Directions for this task: Take the data below and write it out exactly, except for the pictures.

Records for this task: Begin

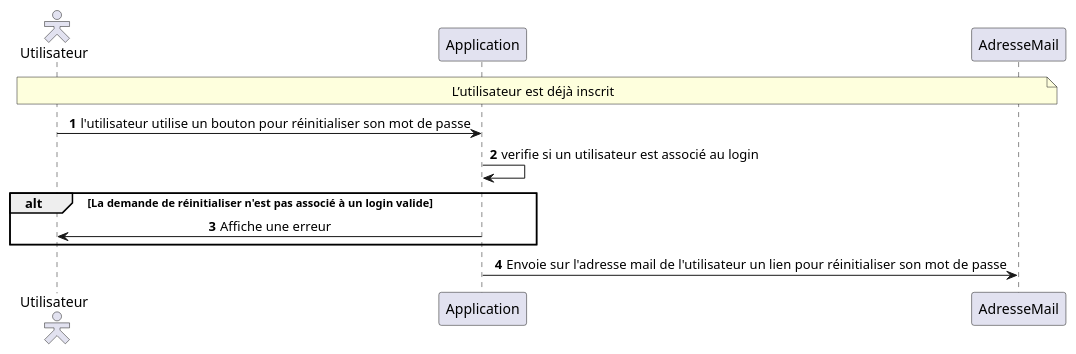
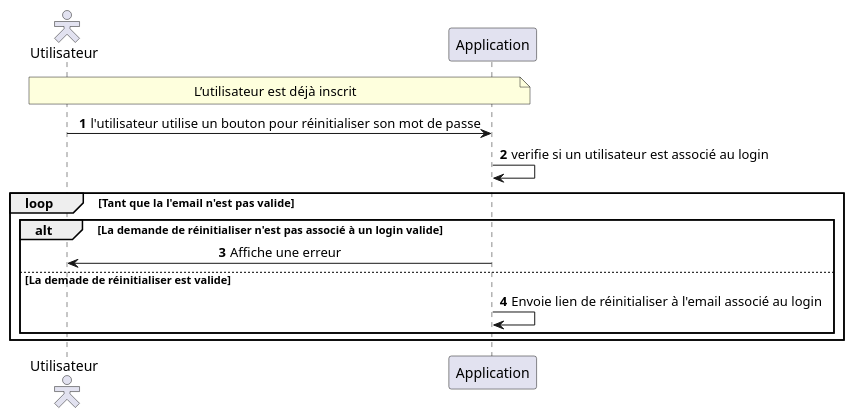
The diagram in src/Description_des_scenarios_Authentifier_s_réinitialiser_mdp.puml (MinaroliCorentin/PSO), drawn with PlantUML before and after one commit. The commit also changed 15 other files, not shown here.

```diff
--- a/src/Description_des_scenarios_Authentifier_s_réinitialiser_mdp.puml
+++ b/src/Description_des_scenarios_Authentifier_s_réinitialiser_mdp.puml
@@ -1,20 +1,22 @@
 @startuml
 autonumber
 skinparam sequenceMessageAlign center
 skinparam actorStyle hollow
 
 actor "Utilisateur" as user
 participant "Application" as app
-participant "AdresseMail" as adresseMail
 
-note over user, adresseMail
+note over user, app
 L’utilisateur est déjà inscrit
 end note
 
 user -> app : l'utilisateur utilise un bouton pour réinitialiser son mot de passe
 app -> app : verifie si un utilisateur est associé au login
+loop Tant que la l'email n'est pas valide
 alt La demande de réinitialiser n'est pas associé à un login valide
     app -> user : Affiche une erreur
+else La demade de réinitialiser est valide
+    app -> app : Envoie lien de réinitialiser à l'email associé au login
 end
-app -> adresseMail : Envoie sur l'adresse mail de l'utilisateur un lien pour réinitialiser son mot de passe
+end
 @enduml
```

Records for this task: End

Response to this task:
The diagram in src/Description_des_scenarios_Authentifier_s_réinitialiser_mdp.puml (MinaroliCorentin/PSO), drawn with PlantUML before and after one commit. The commit also changed 15 other files, not shown here.

```diff
--- a/src/Description_des_scenarios_Authentifier_s_réinitialiser_mdp.puml
+++ b/src/Description_des_scenarios_Authentifier_s_réinitialiser_mdp.puml
@@ -1,20 +1,22 @@
 @startuml
 autonumber
 skinparam sequenceMessageAlign center
 skinparam actorStyle hollow
 
 actor "Utilisateur" as user
 participant "Application" as app
-participant "AdresseMail" as adresseMail
 
-note over user, adresseMail
+note over user, app
 L’utilisateur est déjà inscrit
 end note
 
 user -> app : l'utilisateur utilise un bouton pour réinitialiser son mot de passe
 app -> app : verifie si un utilisateur est associé au login
+loop Tant que la l'email n'est pas valide
 alt La demande de réinitialiser n'est pas associé à un login valide
     app -> user : Affiche une erreur
+else La demade de réinitialiser est valide
+    app -> app : Envoie lien de réinitialiser à l'email associé au login
 end
-app -> adresseMail : Envoie sur l'adresse mail de l'utilisateur un lien pour réinitialiser son mot de passe
+end
 @enduml
```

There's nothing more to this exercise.